8:30am // Have I mentioned yet that my husband gets adorably anxious to hit the slopes early when we ski? As in this is how I awoke the next morning: “It’s past 8am and you don’t have your ski pants on! What are you doing?” I’m sleeping, that’s what. Lucky for him, he shoved a cup of coffee under my nose too. Saved his life that day. We decided to split for the morning, him heading to the mountain while I made my way downstairs for the famed Timberline brunch. Indecisive as I am, I ordered a few different items to sample: The Timber Toast – thick-sliced bread dipped in pancake batter, rolled in cornflakes, and served with hazelnut butter, along with the Eggs Benedict. You don’t worry about overdoing it on richness when you’re planning to ski for the next seven hours (thousand-calorie rule/lie in full effect here.)
1:30pm // We ski for several uninterrupted hours. The snow has started to fall in the tiniest dippin-dot-like flakes that accumulate in the creases of my jacket and behind my neck. Half and hour later and it’s falling so hard we can barely see fifty feet in front of us. With the moving in of the afternoon snow, the mountain empties and we’re hard-pressed to find another skier on almost every run. We see them down below like grayed out ants as we hover overhead on lifts but, for the most part, it’s quiet. Like skiing on our own private mountain. After several hours, we break for tacos. Naturally. And, happily, we have Phlox Point Cabin all to ourselves. There’s a kind of magic in the air and I’m not sure if it’s the chorizo or the beer or the simple sweetness of sitting in the woods with my partner by my side while snow swirls around us. All I know is that if heaven exists, this is what it looks like. Tacos included.

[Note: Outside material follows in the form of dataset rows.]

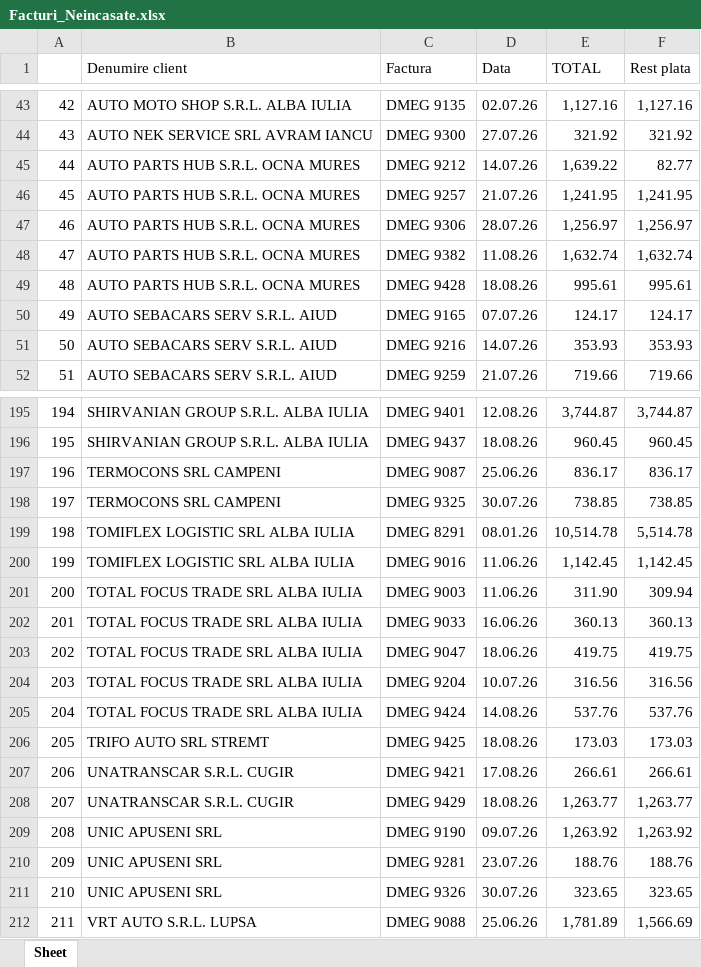
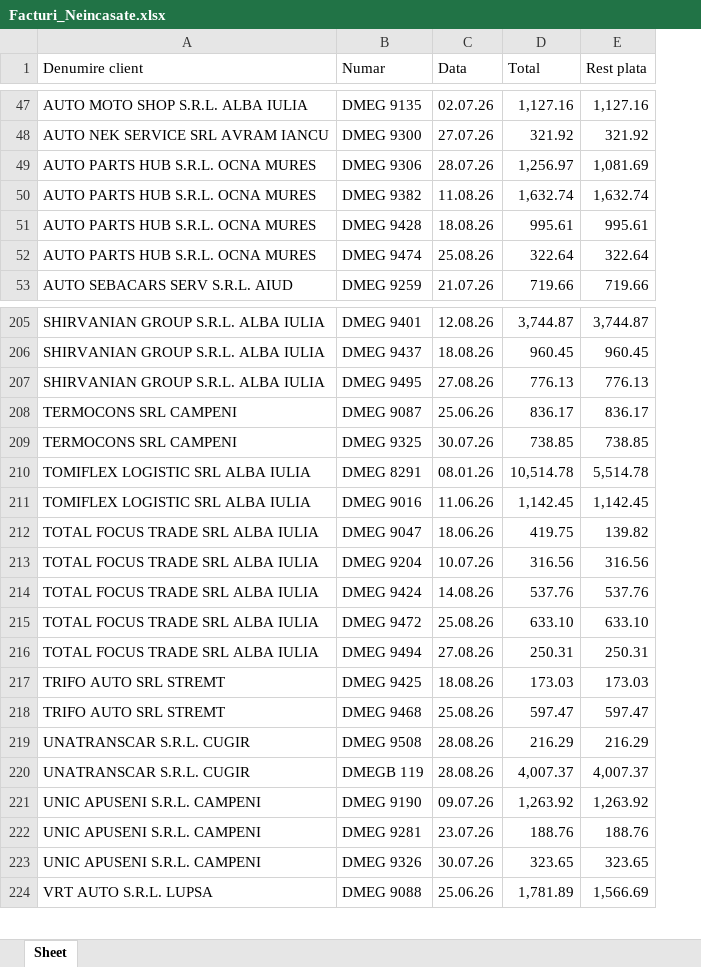
Before and after one commit to ab12slk-sys/dmautoravenol, an Excel workbook: Facturi_Neincasate.xlsx, sheet Sheet, drawn as a sheet; only a part is shown, gaps mark what is left out; values as stored, in another font and other column widths than the file's, no cell formats; removed rows and columns are numbered as before the commit, all else as after; the diff covers the shown part only; the diff names each change by its address in the sheet, - before the commit and + after, or states it on an @@ line.

Commit message:
Add files via upload

```diff
--- a/Facturi_Neincasate.xlsx (sheet Sheet)
+++ b/Facturi_Neincasate.xlsx (sheet Sheet)
-column A, rows 43-44: 42 | 43; rows 47-49: 46 | 47 | 48; row 52: 51; rows 195-200: 194 | 195 | 196 | 197 | 198 | 199; rows 203-206: 202 | 203 | 204 | 205; rows 209-212: 208 | 209 | 210 | 211
-B1: Factura
+B1: Numar
-D1: TOTAL
+D1: Total
-row 45: 44 | AUTO PARTS HUB S.R.L. OCNA MURES | DMEG 9212 | 14.07.26 | 1,639.22 | 82.77
-row 46: 45 | AUTO PARTS HUB S.R.L. OCNA MURES | DMEG 9257 | 21.07.26 | 1,241.95 | 1,241.95
-E49 (Rest plata): 1,256.97
+E49 (Rest plata): 1,081.69
-row 50: 49 | AUTO SEBACARS SERV S.R.L. AIUD | DMEG 9165 | 07.07.26 | 124.17 | 124.17
-row 51: 50 | AUTO SEBACARS SERV S.R.L. AIUD | DMEG 9216 | 14.07.26 | 353.93 | 353.93
+row 52: AUTO PARTS HUB S.R.L. OCNA MURES | DMEG 9474 | 25.08.26 | 322.64 | 322.64
+row 207: SHIRVANIAN GROUP S.R.L. ALBA IULIA | DMEG 9495 | 27.08.26 | 776.13 | 776.13
-row 201: 200 | TOTAL FOCUS TRADE SRL ALBA IULIA | DMEG 9003 | 11.06.26 | 311.90 | 309.94
-row 202: 201 | TOTAL FOCUS TRADE SRL ALBA IULIA | DMEG 9033 | 16.06.26 | 360.13 | 360.13
-E212 (Rest plata): 419.75
+E212 (Rest plata): 139.82
+row 215: TOTAL FOCUS TRADE SRL ALBA IULIA | DMEG 9472 | 25.08.26 | 633.10 | 633.10
+row 216: TOTAL FOCUS TRADE SRL ALBA IULIA | DMEG 9494 | 27.08.26 | 250.31 | 250.31
-row 207: 206 | UNATRANSCAR S.R.L. CUGIR | DMEG 9421 | 17.08.26 | 266.61 | 266.61
-row 208: 207 | UNATRANSCAR S.R.L. CUGIR | DMEG 9429 | 18.08.26 | 1,263.77 | 1,263.77
+row 218: TRIFO AUTO SRL STREMT | DMEG 9468 | 25.08.26 | 597.47 | 597.47
+row 219: UNATRANSCAR S.R.L. CUGIR | DMEG 9508 | 28.08.26 | 216.29 | 216.29
+row 220: UNATRANSCAR S.R.L. CUGIR | DMEGB 119 | 28.08.26 | 4,007.37 | 4,007.37
-A221:A223 (Denumire client): UNIC APUSENI SRL
+A221:A223 (Denumire client): UNIC APUSENI S.R.L. CAMPENI
```
Also changed, not shown: 35 added rows, 21 removed rows, 2 moved rows and 20 edited cells elsewhere in this sheet, cell formats.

4pm // At this point, the lift operators are shutting things down, hollering at us as we swoop past them, “We’re closing up in a few minutes here, get your last runs in now.” We don’t ever want to leave. A few more runs, done as quickly as we can possibly move our sliding feet down the mountain, and we head in to peel off our gear and rest in the hot tub for a snow-covered soak, both of us still a little dreamy-eyed from the day of skiing in fresh powder in near-solitude.
7pm // Skiing will take it out of you. And after two days of it, we’re exhausted. We head to Ram’s Head Bar for a simple plate of cheese, a bowl of chili – skiing is nothing without at least one bowl of chili – and a couple of Mount Hood Brewing Blondes followed by two rounds of shuffleboard in the game and movie room. I don’t even want to talk about how bad I am at this game, by the way. Almost as bad as I was at beer pong in college. We decide to pack it in for the night, knowing we have to get an early (4am) start the next day, and head back to our room for some shut eye – creepy Shining twins, thankfully, not included.
Many thanks to Timberline Lodge for hosting us for an incredible weekend of snow and sustenance. All thoughts and opinions are my own and I can honestly say that though this was my first-ever time staying at Timberline, it will most definitely not be my last.
Also thanks to my husband, Barrett, for accommodating my one and only (early) birthday request for a real life snow beard. Best birthday present ever!